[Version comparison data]
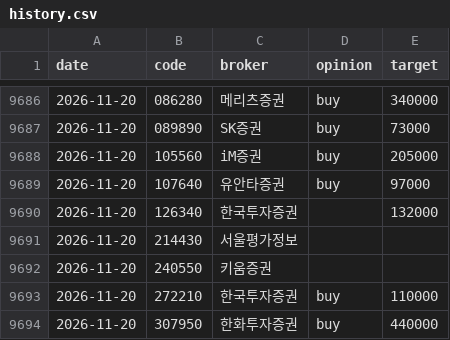
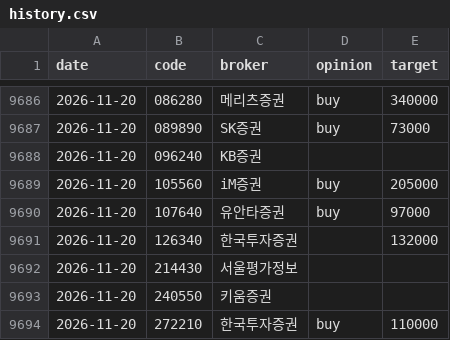
Before and after one commit to ysjang0-blip/stock-report, a CSV file: data/history.csv, drawn as a sheet; only a part is shown, gaps mark what is left out; the shorter side is filled out with more unchanged rows; the diff names each change by its address in the sheet, - before the commit and + after, or states it on an @@ line.

```diff
--- a/data/history.csv
+++ b/data/history.csv
+row 9688: 2026-11-20 | 096240 | KB증권
```
Also changed, not shown: data/runs.csv, 2 other files.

Problem details
Show all lines from the data above in which the word "shown" appears.

Reply to the task
Before and after one commit to ysjang0-blip/stock-report, a CSV file: data/history.csv, drawn as a sheet; only a part is shown, gaps mark what is left out; the shorter side is filled out with more unchanged rows; the diff names each change by its address in the sheet, - before the commit and + after, or states it on an @@ line.
Also changed, not shown: data/runs.csv, 2 other files.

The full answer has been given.